In August 1885, the Carson City Mint produced 28,000 Morgan dollars, the final installment of the 228,000 coins minted that year. It would be another four years before that facility struck another Morgan dollar. In October 1889, the wild-west town named Carson City, born as a result of the discovery of the Comstock, produced its next quantity of silver dollars minting just 350,000 coins. Due to the low survival rate of high quality specimens known today it seems the vast majority of those minted were paid out and entered into circulation. The result of that activity is a plentiful supply (for a price) of worn examples. A second result is a lack of available high end mint state specimens. Beginning in the early 1930s, the Treasury paid out individual pieces and small groups, but never any large quantities or bag lots. It seems that those quality pieces available today have these payouts as their source.
As one of the top Morgan dollar rarities, the 1889-CC is desirable in all grades as indicated by the fact that even a low end XF will cost you several thousand dollars. As a major rarity for the series, the 1889-CC has perhaps been a bit over promoted in the past for lower quality coins, but remains under appreciated for its near impossible availability in gem grades like the coin offered here.
The surfaces on this coin are extraordinarily clean with only a few tiny blemishes on either side. The luster has the satiny texture that is invariably seen on 1889-CC dollars, although it is not proof-like as often encountered. Well struck, each side is free from any trace of color or distraction.

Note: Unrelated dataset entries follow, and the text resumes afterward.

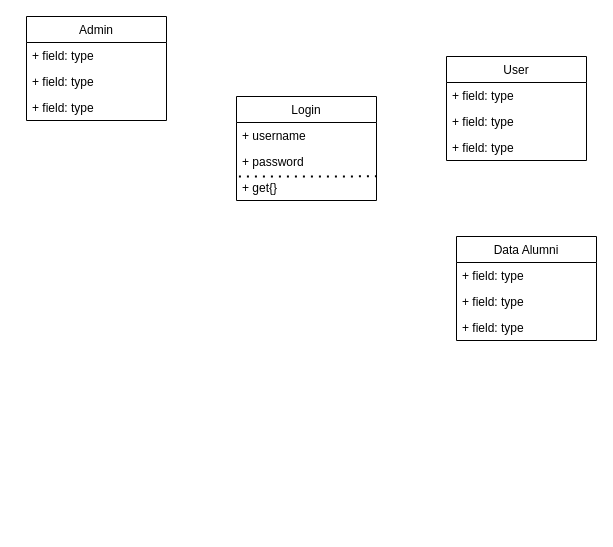
Earlier version of the draw.io diagram class diagram alumni.drawio (ratihpn99/tokoonline). Source tidied: cells renumbered, new cells numbered last; positions are measured from the earlier drawing's top-left corner, leaving out a move shared by most shapes. Both pictures are drawn from the tidied source at 100%, with x=0, y=0 at pixel (26, 16).
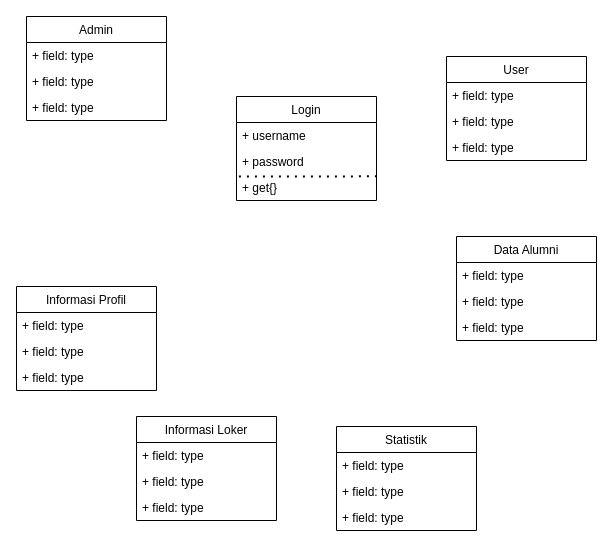
After the change.

Change to the diagram source:
```diff
@@
+    <mxCell id="19" value="Statistik" style="swimlane;fontStyle=0;horizontal=1;startSize=26;fillColor=none;" parent="1" vertex="1">
+      <mxGeometry x="310" y="410" width="140" height="104" as="geometry" />
+    </mxCell>
+    <mxCell id="20" value="+ field: type" style="text;strokeColor=none;fillColor=none;align=left;verticalAlign=top;spacingLeft=4;spacingRight=4;overflow=hidden;" parent="19" vertex="1">
+      <mxGeometry y="26" width="140" height="26" as="geometry" />
+    </mxCell>
+    <mxCell id="21" value="+ field: type" style="text;strokeColor=none;fillColor=none;align=left;verticalAlign=top;spacingLeft=4;spacingRight=4;overflow=hidden;" parent="19" vertex="1">
+      <mxGeometry y="52" width="140" height="26" as="geometry" />
+    </mxCell>
+    <mxCell id="22" value="+ field: type" style="text;strokeColor=none;fillColor=none;align=left;verticalAlign=top;spacingLeft=4;spacingRight=4;overflow=hidden;" parent="19" vertex="1">
+      <mxGeometry y="78" width="140" height="26" as="geometry" />
+    </mxCell>
+    <mxCell id="23" value="Informasi Loker" style="swimlane;fontStyle=0;horizontal=1;startSize=26;fillColor=none;" parent="1" vertex="1">
+      <mxGeometry x="110" y="400" width="140" height="104" as="geometry" />
+    </mxCell>
+    <mxCell id="24" value="+ field: type" style="text;strokeColor=none;fillColor=none;align=left;verticalAlign=top;spacingLeft=4;spacingRight=4;overflow=hidden;" parent="23" vertex="1">
+      <mxGeometry y="26" width="140" height="26" as="geometry" />
+    </mxCell>
+    <mxCell id="25" value="+ field: type" style="text;strokeColor=none;fillColor=none;align=left;verticalAlign=top;spacingLeft=4;spacingRight=4;overflow=hidden;" parent="23" vertex="1">
+      <mxGeometry y="52" width="140" height="26" as="geometry" />
+    </mxCell>
+    <mxCell id="26" value="+ field: type" style="text;strokeColor=none;fillColor=none;align=left;verticalAlign=top;spacingLeft=4;spacingRight=4;overflow=hidden;" parent="23" vertex="1">
+      <mxGeometry y="78" width="140" height="26" as="geometry" />
+    </mxCell>
+    <mxCell id="27" value="Informasi Profil" style="swimlane;fontStyle=0;horizontal=1;startSize=26;fillColor=none;" parent="1" vertex="1">
+      <mxGeometry x="-10" y="270" width="140" height="104" as="geometry" />
+    </mxCell>
+    <mxCell id="28" value="+ field: type" style="text;strokeColor=none;fillColor=none;align=left;verticalAlign=top;spacingLeft=4;spacingRight=4;overflow=hidden;" parent="27" vertex="1">
+      <mxGeometry y="26" width="140" height="26" as="geometry" />
+    </mxCell>
+    <mxCell id="29" value="+ field: type" style="text;strokeColor=none;fillColor=none;align=left;verticalAlign=top;spacingLeft=4;spacingRight=4;overflow=hidden;" parent="27" vertex="1">
+      <mxGeometry y="52" width="140" height="26" as="geometry" />
+    </mxCell>
+    <mxCell id="30" value="+ field: type" style="text;strokeColor=none;fillColor=none;align=left;verticalAlign=top;spacingLeft=4;spacingRight=4;overflow=hidden;" parent="27" vertex="1">
+      <mxGeometry y="78" width="140" height="26" as="geometry" />
+    </mxCell>
```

Extremely rare as a Gem, with just four other MS65 examples certified by NGC, including one proof-like example, and one other amazing coin graded MS67. Comparatively, PCGS has certified a single MS65 and one MS68. The present coin ranks among the top eight NGC or PCGS certified examples of the issue, providing an incredible opportunity for the advanced Morgan dollar or ultra-rarity collector.
A quick study of auction records confirms the rarity of high quality examples. There are only four MS65s listed in the Auction Prices Realized charter during the past decade. The first two were in 2005 and they have an average price realized of $195,500. The other two coins sold, interestingly enough, during worst six months in modern economic times, one in 2008 at the onset of the meltdown and the last in January 2009. Despite the turmoil of what some consider the worst economic crises in United States history, they still had an average realized price of $270,000. This represents a better than 10% increase per year over that four year period even with the economic panic. Despite the fact that the economy was on the skids, I find it interesting that when real estate, stock valuations and many other assets were collapsing in price these extremely popular ultra- rarities actually increased.
If you extrapolate the average price increase from 2005 to 2009 of approximately 10% and apply it to the time period of 2009 to 2011 then the example should be priced somewhere between $325,000 – $350,000. Further, leading price guides published by Coin Values/Coin World Magazine lists this amazing rarity at $350,000 and Numismedia lists it at $362,500.
This wonderful MS65 specimen is proudly offered at $335,000.